Task requirements:
Since pictures do not belong in the copy, please repeat every record below exactly without them.

Data shown:
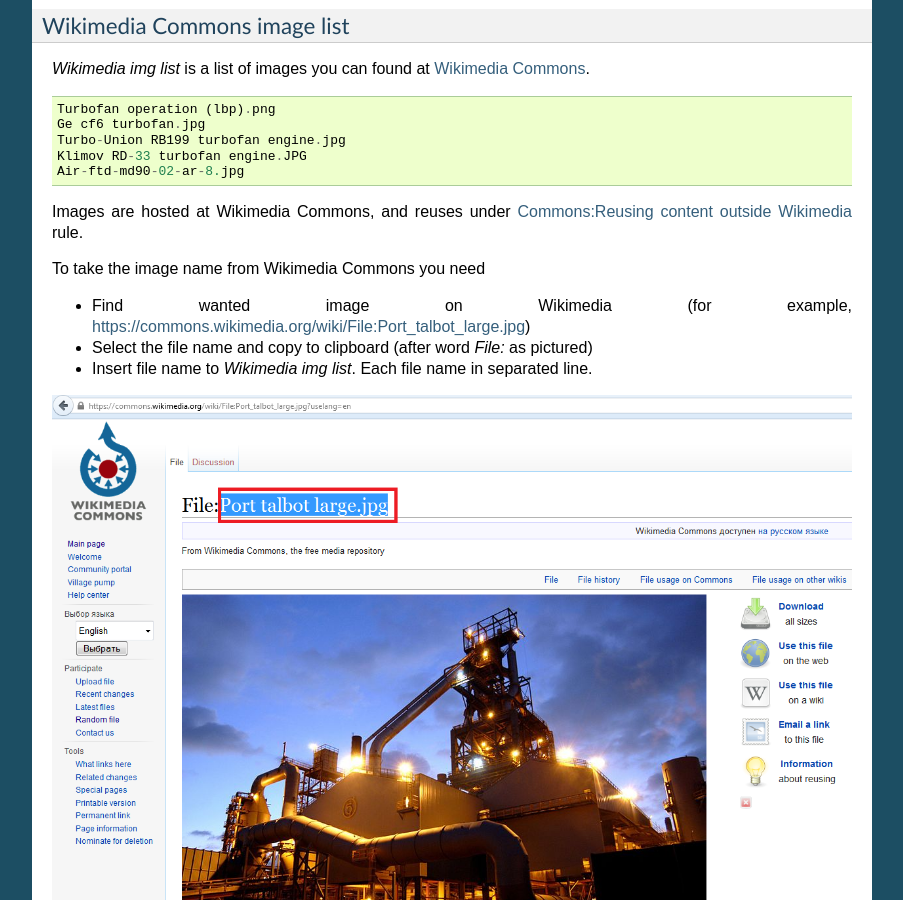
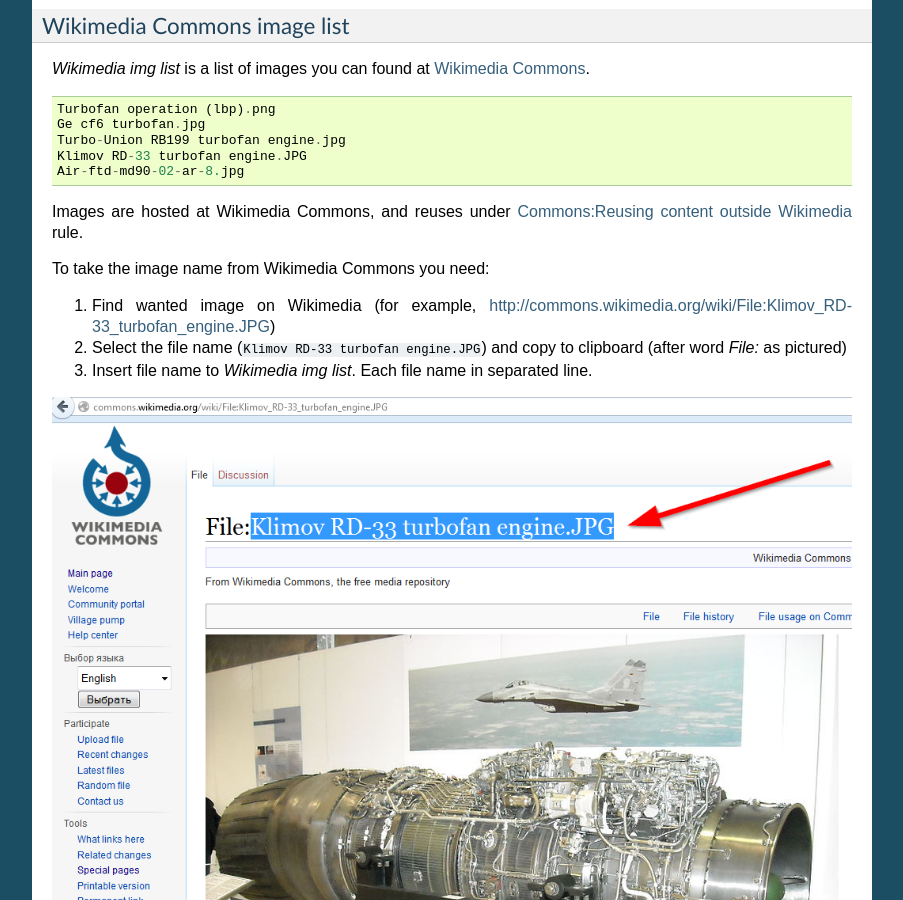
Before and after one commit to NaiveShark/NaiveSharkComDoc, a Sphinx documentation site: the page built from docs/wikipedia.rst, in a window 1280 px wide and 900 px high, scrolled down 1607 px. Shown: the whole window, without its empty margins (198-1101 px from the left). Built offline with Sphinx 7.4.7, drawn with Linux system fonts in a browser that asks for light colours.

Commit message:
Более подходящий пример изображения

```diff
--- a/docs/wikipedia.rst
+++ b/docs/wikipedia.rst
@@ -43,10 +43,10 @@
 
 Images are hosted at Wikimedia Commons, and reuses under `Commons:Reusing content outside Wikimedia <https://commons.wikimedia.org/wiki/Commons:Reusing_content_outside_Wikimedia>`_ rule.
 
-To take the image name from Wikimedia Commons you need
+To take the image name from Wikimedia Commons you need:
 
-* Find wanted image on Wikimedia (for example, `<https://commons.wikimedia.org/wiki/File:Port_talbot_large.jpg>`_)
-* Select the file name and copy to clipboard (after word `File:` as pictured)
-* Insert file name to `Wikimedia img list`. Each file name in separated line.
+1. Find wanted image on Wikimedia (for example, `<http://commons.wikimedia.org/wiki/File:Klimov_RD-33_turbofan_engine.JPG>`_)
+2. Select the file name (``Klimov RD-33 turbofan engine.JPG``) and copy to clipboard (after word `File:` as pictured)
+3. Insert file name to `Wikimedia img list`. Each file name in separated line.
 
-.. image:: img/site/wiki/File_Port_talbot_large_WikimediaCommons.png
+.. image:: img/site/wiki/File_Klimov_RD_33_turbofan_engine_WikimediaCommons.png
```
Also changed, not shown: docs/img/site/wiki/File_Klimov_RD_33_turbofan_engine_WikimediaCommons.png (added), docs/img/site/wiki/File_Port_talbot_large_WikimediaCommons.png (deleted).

The completed task:
Before and after one commit to NaiveShark/NaiveSharkComDoc, a Sphinx documentation site: the page built from docs/wikipedia.rst, in a window 1280 px wide and 900 px high, scrolled down 1607 px. Shown: the whole window, without its empty margins (198-1101 px from the left). Built offline with Sphinx 7.4.7, drawn with Linux system fonts in a browser that asks for light colours.

Commit message:
Более подходящий пример изображения

```diff
--- a/docs/wikipedia.rst
+++ b/docs/wikipedia.rst
@@ -43,10 +43,10 @@
 
 Images are hosted at Wikimedia Commons, and reuses under `Commons:Reusing content outside Wikimedia <https://commons.wikimedia.org/wiki/Commons:Reusing_content_outside_Wikimedia>`_ rule.
 
-To take the image name from Wikimedia Commons you need
+To take the image name from Wikimedia Commons you need:
 
-* Find wanted image on Wikimedia (for example, `<https://commons.wikimedia.org/wiki/File:Port_talbot_large.jpg>`_)
-* Select the file name and copy to clipboard (after word `File:` as pictured)
-* Insert file name to `Wikimedia img list`. Each file name in separated line.
+1. Find wanted image on Wikimedia (for example, `<http://commons.wikimedia.org/wiki/File:Klimov_RD-33_turbofan_engine.JPG>`_)
+2. Select the file name (``Klimov RD-33 turbofan engine.JPG``) and copy to clipboard (after word `File:` as pictured)
+3. Insert file name to `Wikimedia img list`. Each file name in separated line.
 
-.. image:: img/site/wiki/File_Port_talbot_large_WikimediaCommons.png
+.. image:: img/site/wiki/File_Klimov_RD_33_turbofan_engine_WikimediaCommons.png
```
Also changed, not shown: docs/img/site/wiki/File_Klimov_RD_33_turbofan_engine_WikimediaCommons.png (added), docs/img/site/wiki/File_Port_talbot_large_WikimediaCommons.png (deleted).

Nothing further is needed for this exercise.